▶ [WORK TASK]
An exact copy of each record is required.

▶ [DATA FOR THIS EXERCISE]
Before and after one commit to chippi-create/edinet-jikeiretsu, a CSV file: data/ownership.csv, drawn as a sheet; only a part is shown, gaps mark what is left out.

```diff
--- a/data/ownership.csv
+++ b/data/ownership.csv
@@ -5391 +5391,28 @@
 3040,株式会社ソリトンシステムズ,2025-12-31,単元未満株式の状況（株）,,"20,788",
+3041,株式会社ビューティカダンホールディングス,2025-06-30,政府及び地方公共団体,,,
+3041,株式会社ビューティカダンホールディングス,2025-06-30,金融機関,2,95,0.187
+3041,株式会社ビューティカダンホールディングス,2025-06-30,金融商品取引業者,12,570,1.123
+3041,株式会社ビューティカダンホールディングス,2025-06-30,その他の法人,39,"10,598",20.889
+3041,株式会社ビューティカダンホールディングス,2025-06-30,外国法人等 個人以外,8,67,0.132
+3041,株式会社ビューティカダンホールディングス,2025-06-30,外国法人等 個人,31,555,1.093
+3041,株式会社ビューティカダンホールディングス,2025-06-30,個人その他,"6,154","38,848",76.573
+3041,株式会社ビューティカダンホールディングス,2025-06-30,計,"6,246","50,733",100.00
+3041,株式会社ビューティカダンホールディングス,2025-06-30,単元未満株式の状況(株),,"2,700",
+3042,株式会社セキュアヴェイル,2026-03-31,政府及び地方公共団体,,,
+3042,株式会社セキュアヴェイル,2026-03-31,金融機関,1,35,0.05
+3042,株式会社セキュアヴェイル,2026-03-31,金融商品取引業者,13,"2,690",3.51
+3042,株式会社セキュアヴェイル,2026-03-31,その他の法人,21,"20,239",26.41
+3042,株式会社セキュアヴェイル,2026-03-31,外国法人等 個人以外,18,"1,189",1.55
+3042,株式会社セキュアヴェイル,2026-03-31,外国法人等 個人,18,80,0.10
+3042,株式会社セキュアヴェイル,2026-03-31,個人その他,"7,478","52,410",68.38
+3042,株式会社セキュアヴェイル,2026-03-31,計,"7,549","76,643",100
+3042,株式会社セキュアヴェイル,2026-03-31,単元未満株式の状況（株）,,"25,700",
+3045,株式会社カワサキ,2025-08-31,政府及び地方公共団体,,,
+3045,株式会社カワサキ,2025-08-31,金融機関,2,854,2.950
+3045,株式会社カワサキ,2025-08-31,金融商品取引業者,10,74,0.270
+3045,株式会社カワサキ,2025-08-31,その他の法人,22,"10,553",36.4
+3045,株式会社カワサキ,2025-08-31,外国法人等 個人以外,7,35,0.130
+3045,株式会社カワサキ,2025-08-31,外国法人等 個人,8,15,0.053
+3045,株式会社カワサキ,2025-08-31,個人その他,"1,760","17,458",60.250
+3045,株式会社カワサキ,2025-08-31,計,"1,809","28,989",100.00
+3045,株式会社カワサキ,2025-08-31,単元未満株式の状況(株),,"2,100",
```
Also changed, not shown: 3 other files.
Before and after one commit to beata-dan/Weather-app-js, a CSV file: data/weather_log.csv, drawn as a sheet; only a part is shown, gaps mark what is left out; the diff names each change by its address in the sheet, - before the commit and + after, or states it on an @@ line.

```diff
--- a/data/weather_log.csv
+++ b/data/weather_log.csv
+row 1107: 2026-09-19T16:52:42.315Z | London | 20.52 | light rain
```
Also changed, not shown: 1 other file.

▶ [PROBLEM SOLUTION]
Before and after one commit to chippi-create/edinet-jikeiretsu, a CSV file: data/ownership.csv, drawn as a sheet; only a part is shown, gaps mark what is left out.

```diff
--- a/data/ownership.csv
+++ b/data/ownership.csv
@@ -5391 +5391,28 @@
 3040,株式会社ソリトンシステムズ,2025-12-31,単元未満株式の状況（株）,,"20,788",
+3041,株式会社ビューティカダンホールディングス,2025-06-30,政府及び地方公共団体,,,
+3041,株式会社ビューティカダンホールディングス,2025-06-30,金融機関,2,95,0.187
+3041,株式会社ビューティカダンホールディングス,2025-06-30,金融商品取引業者,12,570,1.123
+3041,株式会社ビューティカダンホールディングス,2025-06-30,その他の法人,39,"10,598",20.889
+3041,株式会社ビューティカダンホールディングス,2025-06-30,外国法人等 個人以外,8,67,0.132
+3041,株式会社ビューティカダンホールディングス,2025-06-30,外国法人等 個人,31,555,1.093
+3041,株式会社ビューティカダンホールディングス,2025-06-30,個人その他,"6,154","38,848",76.573
+3041,株式会社ビューティカダンホールディングス,2025-06-30,計,"6,246","50,733",100.00
+3041,株式会社ビューティカダンホールディングス,2025-06-30,単元未満株式の状況(株),,"2,700",
+3042,株式会社セキュアヴェイル,2026-03-31,政府及び地方公共団体,,,
+3042,株式会社セキュアヴェイル,2026-03-31,金融機関,1,35,0.05
+3042,株式会社セキュアヴェイル,2026-03-31,金融商品取引業者,13,"2,690",3.51
+3042,株式会社セキュアヴェイル,2026-03-31,その他の法人,21,"20,239",26.41
+3042,株式会社セキュアヴェイル,2026-03-31,外国法人等 個人以外,18,"1,189",1.55
+3042,株式会社セキュアヴェイル,2026-03-31,外国法人等 個人,18,80,0.10
+3042,株式会社セキュアヴェイル,2026-03-31,個人その他,"7,478","52,410",68.38
+3042,株式会社セキュアヴェイル,2026-03-31,計,"7,549","76,643",100
+3042,株式会社セキュアヴェイル,2026-03-31,単元未満株式の状況（株）,,"25,700",
+3045,株式会社カワサキ,2025-08-31,政府及び地方公共団体,,,
+3045,株式会社カワサキ,2025-08-31,金融機関,2,854,2.950
+3045,株式会社カワサキ,2025-08-31,金融商品取引業者,10,74,0.270
+3045,株式会社カワサキ,2025-08-31,その他の法人,22,"10,553",36.4
+3045,株式会社カワサキ,2025-08-31,外国法人等 個人以外,7,35,0.130
+3045,株式会社カワサキ,2025-08-31,外国法人等 個人,8,15,0.053
+3045,株式会社カワサキ,2025-08-31,個人その他,"1,760","17,458",60.250
+3045,株式会社カワサキ,2025-08-31,計,"1,809","28,989",100.00
+3045,株式会社カワサキ,2025-08-31,単元未満株式の状況(株),,"2,100",
```
Also changed, not shown: 3 other files.
Before and after one commit to beata-dan/Weather-app-js, a CSV file: data/weather_log.csv, drawn as a sheet; only a part is shown, gaps mark what is left out; the diff names each change by its address in the sheet, - before the commit and + after, or states it on an @@ line.

```diff
--- a/data/weather_log.csv
+++ b/data/weather_log.csv
+row 1107: 2026-09-19T16:52:42.315Z | London | 20.52 | light rain
```
Also changed, not shown: 1 other file.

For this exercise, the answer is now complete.